WORK TASK: Where in the records does the word "psutil" appear? Copy each line that holds it.

SUPPLIED RECORDS:
- Opening Delimiter -
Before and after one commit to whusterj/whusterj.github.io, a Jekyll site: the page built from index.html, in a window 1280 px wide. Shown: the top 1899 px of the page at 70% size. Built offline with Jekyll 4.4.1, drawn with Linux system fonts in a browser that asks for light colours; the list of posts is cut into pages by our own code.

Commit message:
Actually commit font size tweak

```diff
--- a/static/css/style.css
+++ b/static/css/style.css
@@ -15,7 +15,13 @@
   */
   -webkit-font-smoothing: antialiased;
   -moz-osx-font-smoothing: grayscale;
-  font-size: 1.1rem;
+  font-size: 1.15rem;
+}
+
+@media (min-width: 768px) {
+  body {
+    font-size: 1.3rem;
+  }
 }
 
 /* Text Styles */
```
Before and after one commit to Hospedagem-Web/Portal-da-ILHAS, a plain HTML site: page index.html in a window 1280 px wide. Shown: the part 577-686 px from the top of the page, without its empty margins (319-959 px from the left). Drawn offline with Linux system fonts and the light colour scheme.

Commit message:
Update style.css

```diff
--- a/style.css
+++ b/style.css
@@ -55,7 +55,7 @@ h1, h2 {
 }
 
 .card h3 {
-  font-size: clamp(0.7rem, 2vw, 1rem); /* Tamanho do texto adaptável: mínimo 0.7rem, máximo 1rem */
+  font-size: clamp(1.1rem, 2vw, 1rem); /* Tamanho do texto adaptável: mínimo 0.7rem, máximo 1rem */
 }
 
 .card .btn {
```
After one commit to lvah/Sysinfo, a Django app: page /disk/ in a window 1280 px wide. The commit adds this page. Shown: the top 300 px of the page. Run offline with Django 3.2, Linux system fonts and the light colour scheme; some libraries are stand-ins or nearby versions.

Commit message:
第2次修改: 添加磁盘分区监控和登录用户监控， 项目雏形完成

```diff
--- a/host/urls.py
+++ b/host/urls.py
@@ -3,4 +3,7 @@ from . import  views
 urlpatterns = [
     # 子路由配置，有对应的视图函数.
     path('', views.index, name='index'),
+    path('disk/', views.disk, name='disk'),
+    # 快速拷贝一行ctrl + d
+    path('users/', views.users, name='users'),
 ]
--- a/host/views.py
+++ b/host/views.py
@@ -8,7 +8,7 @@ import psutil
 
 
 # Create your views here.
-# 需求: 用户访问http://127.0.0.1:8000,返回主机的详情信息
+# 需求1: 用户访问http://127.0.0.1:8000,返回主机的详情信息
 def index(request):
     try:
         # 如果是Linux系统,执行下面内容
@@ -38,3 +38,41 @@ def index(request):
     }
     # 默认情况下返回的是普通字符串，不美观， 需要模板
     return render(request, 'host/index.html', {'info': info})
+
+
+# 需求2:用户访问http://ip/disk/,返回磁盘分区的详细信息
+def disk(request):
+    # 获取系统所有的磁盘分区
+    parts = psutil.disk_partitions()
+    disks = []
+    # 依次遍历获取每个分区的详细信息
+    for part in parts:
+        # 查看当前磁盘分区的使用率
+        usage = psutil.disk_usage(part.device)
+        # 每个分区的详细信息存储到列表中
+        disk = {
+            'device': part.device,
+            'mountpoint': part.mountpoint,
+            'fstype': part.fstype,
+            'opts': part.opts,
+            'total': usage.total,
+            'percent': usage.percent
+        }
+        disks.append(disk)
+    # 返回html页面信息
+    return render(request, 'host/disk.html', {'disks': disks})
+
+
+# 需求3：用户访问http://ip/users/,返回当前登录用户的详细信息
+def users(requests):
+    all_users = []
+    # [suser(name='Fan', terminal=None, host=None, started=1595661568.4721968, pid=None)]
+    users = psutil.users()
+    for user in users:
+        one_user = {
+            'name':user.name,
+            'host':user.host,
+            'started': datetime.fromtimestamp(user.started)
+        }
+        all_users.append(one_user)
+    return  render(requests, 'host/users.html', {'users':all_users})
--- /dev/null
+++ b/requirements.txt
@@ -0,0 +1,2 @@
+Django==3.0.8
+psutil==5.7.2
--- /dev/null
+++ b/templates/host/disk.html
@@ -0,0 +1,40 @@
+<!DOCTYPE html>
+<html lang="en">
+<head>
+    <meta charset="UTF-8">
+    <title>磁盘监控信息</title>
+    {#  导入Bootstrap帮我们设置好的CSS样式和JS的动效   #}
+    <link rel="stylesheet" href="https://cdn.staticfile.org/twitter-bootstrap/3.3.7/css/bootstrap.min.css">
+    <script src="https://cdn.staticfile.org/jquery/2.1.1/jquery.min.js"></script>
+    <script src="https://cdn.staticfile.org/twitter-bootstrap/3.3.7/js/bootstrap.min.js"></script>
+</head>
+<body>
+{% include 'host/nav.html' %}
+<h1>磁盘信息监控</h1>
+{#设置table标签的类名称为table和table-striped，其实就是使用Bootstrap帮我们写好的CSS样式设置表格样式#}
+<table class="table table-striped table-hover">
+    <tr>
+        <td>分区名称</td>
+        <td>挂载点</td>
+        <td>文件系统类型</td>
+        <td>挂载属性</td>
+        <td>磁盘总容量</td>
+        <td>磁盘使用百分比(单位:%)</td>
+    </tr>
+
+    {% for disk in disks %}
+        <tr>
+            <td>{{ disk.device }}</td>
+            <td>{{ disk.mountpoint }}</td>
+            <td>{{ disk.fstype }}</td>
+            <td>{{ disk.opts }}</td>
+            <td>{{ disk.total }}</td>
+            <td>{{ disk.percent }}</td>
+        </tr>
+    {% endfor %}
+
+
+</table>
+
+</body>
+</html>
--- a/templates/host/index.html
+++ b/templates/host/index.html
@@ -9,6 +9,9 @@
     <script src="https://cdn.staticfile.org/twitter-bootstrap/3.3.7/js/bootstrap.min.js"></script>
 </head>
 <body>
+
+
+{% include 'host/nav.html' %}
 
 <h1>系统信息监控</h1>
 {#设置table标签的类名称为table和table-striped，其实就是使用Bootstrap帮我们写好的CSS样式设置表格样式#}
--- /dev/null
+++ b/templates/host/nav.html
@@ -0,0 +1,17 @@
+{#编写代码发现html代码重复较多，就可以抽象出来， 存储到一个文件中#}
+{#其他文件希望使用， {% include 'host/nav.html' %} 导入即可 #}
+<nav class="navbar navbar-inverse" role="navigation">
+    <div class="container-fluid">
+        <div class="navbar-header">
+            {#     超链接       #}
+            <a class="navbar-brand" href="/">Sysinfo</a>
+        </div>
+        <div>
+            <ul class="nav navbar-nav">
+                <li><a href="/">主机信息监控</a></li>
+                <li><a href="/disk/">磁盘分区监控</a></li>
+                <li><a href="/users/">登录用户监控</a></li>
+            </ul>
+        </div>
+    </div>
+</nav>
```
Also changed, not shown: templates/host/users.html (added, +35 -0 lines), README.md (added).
- Closing Delimiter -
RESPONSE:
@@ -8,7 +8,7 @@ import psutil
+    parts = psutil.disk_partitions()
+        usage = psutil.disk_usage(part.device)
+    users = psutil.users()
+psutil==5.7.2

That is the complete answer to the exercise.